While browsing through this site, I came upon the text of Arnold: "On teaching mathematics".

http://pauli.uni-muenster.de/~munsteg/arnold.html

containing the phrase

... it can be said that a hypocycloid is as inexhaustible as an ideal in a polynomial ring. But teaching ideals to students who have never seen a hypocycloid is as ridiculous as teaching addition of fractions to children who have never cut (at least mentally) a cake or an apple into equal parts.

So, here is my question:

What

isthe relation between the hypocycloid and ideals?

Edited to add in view of the first comment:

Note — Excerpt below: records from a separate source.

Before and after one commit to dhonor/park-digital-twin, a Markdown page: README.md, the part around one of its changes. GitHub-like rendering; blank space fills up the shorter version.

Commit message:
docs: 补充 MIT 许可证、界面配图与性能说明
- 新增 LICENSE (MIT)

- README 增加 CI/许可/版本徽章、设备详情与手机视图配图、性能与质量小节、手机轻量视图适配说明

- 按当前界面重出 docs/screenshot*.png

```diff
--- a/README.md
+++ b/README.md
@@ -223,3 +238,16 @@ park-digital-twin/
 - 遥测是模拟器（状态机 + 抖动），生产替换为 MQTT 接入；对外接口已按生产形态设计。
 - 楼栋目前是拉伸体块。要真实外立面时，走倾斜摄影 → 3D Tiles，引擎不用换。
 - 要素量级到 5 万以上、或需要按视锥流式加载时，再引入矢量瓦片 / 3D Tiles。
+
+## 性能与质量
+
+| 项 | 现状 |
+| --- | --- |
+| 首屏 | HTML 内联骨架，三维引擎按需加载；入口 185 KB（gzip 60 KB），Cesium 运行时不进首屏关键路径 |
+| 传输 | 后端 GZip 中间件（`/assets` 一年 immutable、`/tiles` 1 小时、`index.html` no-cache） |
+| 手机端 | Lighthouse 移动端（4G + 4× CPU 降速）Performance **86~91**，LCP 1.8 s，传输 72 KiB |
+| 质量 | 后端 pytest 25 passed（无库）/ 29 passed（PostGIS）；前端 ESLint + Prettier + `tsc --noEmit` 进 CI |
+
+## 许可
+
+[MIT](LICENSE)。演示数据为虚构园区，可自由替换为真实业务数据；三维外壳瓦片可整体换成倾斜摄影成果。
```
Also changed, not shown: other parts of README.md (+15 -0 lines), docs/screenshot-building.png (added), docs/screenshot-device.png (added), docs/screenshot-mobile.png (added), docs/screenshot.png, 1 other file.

The hypocycloid is an algebraic curve and the polynomials that vanish on this curve form an ideal. But is there anything about the hypocycloid that motivates the question of regarding vanishing polynomials (which is clearly the case for cutting cakes and adding fractions or some of the other mathematical/physical examples in the text).